◆ What is needed: Within the entries below, find every line that has the string "AnimatePresence", then copy it.

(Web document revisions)

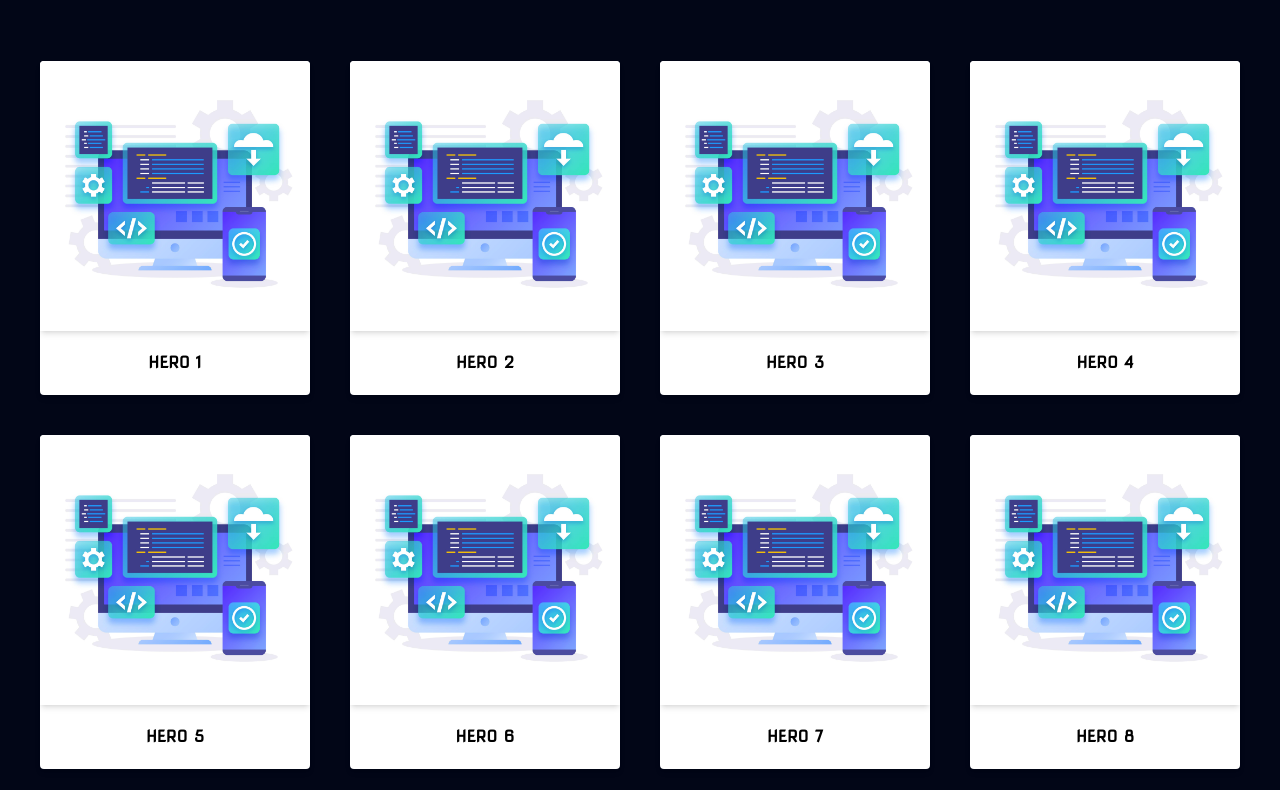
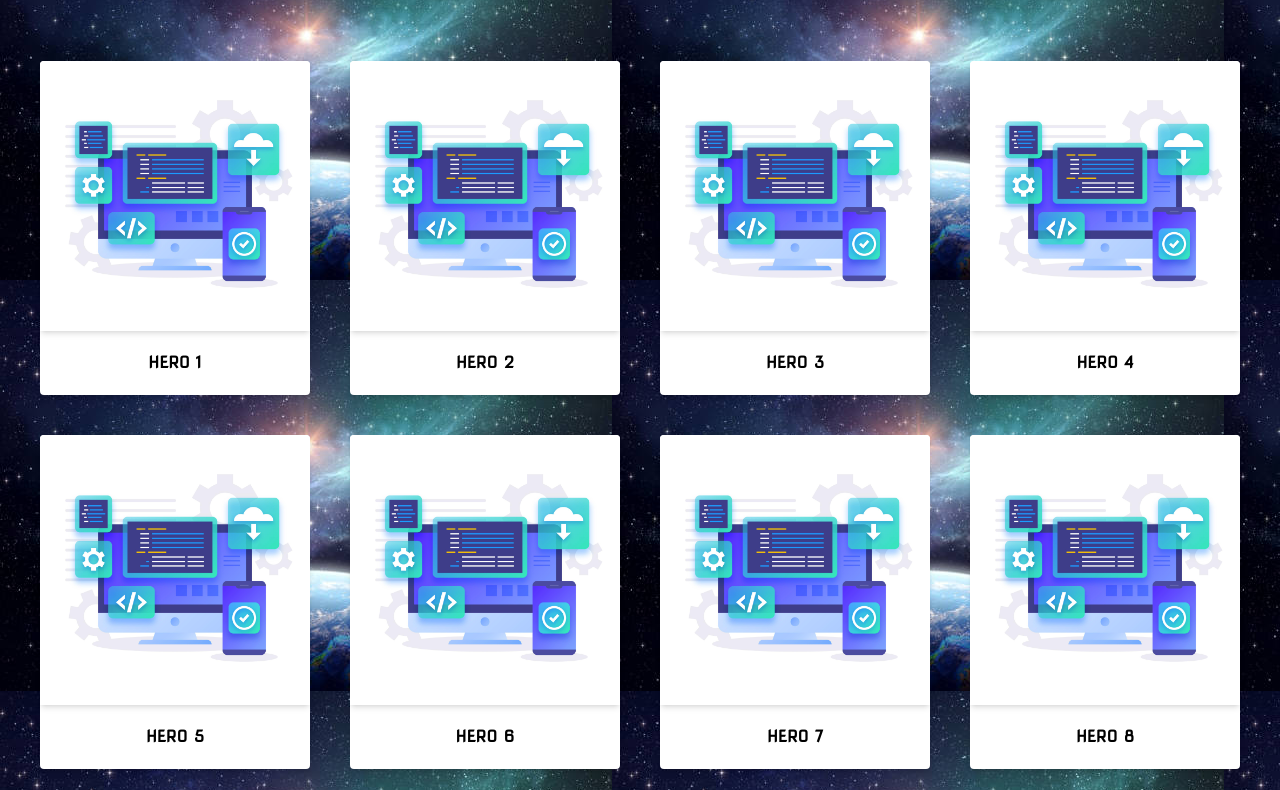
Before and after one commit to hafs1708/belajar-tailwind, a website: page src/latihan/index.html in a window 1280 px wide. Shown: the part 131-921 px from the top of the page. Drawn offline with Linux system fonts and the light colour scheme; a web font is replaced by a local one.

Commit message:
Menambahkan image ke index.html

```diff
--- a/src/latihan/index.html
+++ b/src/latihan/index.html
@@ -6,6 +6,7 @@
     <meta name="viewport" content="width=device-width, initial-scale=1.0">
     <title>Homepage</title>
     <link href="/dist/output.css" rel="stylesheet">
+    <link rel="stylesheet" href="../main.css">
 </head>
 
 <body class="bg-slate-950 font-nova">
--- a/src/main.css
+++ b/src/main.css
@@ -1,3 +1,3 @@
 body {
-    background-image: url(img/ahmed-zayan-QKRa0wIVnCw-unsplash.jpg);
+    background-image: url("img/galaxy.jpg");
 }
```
---
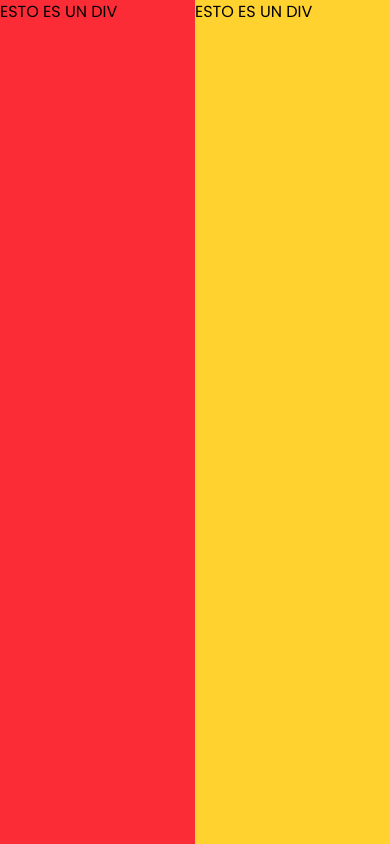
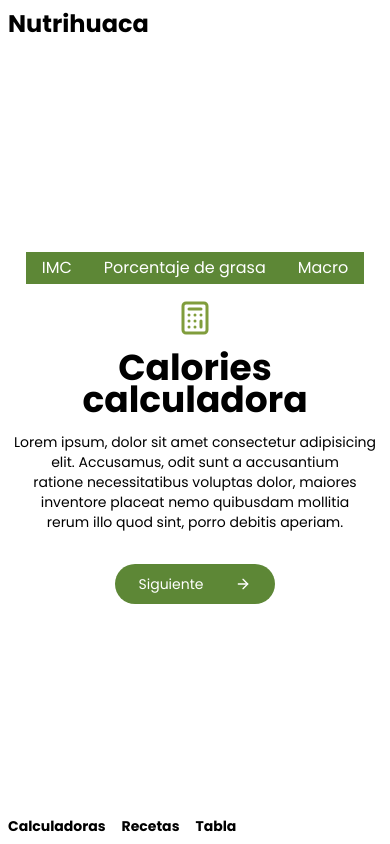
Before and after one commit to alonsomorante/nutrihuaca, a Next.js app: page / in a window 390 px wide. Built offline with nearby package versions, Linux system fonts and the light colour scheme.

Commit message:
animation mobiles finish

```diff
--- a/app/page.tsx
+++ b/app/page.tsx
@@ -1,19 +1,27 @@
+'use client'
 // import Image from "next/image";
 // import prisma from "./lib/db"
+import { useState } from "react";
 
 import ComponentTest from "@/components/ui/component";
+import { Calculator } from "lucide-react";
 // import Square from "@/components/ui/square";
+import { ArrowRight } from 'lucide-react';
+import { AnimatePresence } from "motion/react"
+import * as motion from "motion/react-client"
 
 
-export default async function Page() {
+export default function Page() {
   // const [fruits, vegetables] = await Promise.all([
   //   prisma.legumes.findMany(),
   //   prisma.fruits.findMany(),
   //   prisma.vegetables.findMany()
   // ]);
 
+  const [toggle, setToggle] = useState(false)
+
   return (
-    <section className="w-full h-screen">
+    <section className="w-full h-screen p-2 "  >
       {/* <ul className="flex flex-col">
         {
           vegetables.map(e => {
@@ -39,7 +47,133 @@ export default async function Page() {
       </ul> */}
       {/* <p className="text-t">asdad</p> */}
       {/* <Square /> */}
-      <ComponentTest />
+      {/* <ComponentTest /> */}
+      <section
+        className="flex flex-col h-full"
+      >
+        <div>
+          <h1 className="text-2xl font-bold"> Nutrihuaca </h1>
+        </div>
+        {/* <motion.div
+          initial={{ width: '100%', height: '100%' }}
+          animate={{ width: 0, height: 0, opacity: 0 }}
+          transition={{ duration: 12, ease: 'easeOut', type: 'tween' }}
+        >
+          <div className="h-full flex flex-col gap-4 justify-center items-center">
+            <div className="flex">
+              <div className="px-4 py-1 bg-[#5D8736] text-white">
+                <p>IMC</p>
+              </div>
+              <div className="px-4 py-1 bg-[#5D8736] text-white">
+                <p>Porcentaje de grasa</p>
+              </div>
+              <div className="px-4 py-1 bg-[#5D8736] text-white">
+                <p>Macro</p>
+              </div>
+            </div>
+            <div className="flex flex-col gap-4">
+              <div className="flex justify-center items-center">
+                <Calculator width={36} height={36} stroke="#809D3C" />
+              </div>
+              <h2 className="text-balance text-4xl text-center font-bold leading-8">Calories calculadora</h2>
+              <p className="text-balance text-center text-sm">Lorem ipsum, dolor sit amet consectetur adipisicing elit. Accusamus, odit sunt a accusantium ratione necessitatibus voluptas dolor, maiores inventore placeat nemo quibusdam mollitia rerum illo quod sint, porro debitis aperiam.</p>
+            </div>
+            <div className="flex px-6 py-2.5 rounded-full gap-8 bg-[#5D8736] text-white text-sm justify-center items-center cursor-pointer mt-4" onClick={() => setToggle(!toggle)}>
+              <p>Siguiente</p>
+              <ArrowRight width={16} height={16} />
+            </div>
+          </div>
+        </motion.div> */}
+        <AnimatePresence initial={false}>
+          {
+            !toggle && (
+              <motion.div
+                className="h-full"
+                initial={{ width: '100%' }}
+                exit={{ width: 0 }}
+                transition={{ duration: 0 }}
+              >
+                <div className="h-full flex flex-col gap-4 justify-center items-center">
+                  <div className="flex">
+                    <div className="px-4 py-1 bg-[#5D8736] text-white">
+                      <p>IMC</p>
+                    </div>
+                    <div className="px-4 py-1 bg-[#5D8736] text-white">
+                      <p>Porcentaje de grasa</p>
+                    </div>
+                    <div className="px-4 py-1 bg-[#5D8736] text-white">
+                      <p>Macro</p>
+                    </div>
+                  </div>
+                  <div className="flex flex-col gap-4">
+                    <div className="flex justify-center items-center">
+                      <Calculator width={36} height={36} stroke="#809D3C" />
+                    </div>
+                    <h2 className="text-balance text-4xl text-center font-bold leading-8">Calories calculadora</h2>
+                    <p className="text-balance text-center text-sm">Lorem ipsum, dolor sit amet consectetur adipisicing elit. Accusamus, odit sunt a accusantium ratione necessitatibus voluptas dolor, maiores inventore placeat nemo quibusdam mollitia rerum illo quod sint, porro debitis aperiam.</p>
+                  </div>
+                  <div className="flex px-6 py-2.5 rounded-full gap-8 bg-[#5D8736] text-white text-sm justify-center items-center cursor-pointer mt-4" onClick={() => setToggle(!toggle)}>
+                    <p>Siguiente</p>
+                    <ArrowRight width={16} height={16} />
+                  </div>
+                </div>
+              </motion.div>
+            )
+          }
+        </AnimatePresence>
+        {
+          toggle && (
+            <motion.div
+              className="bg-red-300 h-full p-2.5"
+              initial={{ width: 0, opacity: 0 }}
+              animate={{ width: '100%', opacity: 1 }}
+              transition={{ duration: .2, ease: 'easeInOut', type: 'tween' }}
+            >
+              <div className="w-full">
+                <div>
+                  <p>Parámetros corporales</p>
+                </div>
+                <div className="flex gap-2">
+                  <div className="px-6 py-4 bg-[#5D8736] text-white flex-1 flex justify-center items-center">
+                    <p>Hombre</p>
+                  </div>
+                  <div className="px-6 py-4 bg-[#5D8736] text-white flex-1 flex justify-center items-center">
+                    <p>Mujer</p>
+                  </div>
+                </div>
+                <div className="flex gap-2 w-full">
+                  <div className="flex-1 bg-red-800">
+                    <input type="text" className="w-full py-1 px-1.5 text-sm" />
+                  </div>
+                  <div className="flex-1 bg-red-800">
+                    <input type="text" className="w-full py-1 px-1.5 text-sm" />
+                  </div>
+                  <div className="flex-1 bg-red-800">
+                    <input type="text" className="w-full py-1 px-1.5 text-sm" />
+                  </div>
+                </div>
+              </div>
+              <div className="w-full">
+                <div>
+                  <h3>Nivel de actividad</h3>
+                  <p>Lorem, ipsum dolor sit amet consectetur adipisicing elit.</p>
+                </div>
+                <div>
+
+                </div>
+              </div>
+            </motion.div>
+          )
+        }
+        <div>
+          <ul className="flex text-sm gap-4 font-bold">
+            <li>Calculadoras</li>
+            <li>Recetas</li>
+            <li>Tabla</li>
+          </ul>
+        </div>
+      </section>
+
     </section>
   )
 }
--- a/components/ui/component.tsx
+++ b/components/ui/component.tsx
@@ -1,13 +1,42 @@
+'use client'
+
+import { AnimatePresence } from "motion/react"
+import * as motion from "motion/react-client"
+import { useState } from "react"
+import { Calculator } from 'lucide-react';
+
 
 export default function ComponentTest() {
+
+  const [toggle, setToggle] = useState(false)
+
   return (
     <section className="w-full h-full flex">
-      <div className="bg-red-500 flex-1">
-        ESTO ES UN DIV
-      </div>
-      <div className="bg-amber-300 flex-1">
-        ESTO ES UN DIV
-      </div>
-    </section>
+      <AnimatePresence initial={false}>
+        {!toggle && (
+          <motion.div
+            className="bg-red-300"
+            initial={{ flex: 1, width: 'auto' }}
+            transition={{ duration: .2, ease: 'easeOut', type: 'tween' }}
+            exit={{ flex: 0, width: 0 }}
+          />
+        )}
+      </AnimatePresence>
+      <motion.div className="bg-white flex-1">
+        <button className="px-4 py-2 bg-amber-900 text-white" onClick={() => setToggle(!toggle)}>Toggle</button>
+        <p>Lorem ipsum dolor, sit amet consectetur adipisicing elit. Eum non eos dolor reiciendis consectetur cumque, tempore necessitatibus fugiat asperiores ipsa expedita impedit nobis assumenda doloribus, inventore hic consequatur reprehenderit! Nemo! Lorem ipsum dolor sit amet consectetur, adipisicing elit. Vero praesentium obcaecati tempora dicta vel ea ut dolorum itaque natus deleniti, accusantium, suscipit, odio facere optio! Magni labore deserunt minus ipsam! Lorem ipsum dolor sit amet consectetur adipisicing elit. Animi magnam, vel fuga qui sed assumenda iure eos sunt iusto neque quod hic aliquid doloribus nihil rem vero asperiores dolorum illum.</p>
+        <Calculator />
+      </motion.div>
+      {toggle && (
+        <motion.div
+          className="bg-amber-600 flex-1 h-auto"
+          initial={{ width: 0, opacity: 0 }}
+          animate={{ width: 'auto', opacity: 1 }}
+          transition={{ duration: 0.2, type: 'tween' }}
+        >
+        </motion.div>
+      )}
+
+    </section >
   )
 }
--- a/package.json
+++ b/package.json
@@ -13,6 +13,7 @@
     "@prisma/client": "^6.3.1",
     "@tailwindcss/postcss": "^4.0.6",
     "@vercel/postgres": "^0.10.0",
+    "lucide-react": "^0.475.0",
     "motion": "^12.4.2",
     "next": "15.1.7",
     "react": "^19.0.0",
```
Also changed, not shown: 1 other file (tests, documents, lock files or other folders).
...
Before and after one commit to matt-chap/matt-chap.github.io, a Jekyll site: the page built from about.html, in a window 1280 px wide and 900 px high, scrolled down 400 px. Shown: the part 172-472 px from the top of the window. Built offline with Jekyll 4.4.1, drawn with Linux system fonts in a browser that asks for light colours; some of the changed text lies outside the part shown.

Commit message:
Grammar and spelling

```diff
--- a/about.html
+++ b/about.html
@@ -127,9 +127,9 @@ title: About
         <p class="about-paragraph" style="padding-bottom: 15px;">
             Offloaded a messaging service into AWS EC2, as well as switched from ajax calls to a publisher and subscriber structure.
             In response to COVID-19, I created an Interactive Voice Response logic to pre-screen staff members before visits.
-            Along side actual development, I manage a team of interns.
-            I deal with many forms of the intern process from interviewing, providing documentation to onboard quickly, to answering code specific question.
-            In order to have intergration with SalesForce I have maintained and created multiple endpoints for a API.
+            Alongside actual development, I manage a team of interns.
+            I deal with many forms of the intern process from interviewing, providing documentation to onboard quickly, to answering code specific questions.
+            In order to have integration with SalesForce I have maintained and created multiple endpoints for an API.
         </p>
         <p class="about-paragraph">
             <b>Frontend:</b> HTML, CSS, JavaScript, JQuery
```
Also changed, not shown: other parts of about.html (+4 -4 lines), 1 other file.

◆ Exercise output:
+import { AnimatePresence } from "motion/react"
+        <AnimatePresence initial={false}>
+        </AnimatePresence>
+import { AnimatePresence } from "motion/react"
+      <AnimatePresence initial={false}>
+      </AnimatePresence>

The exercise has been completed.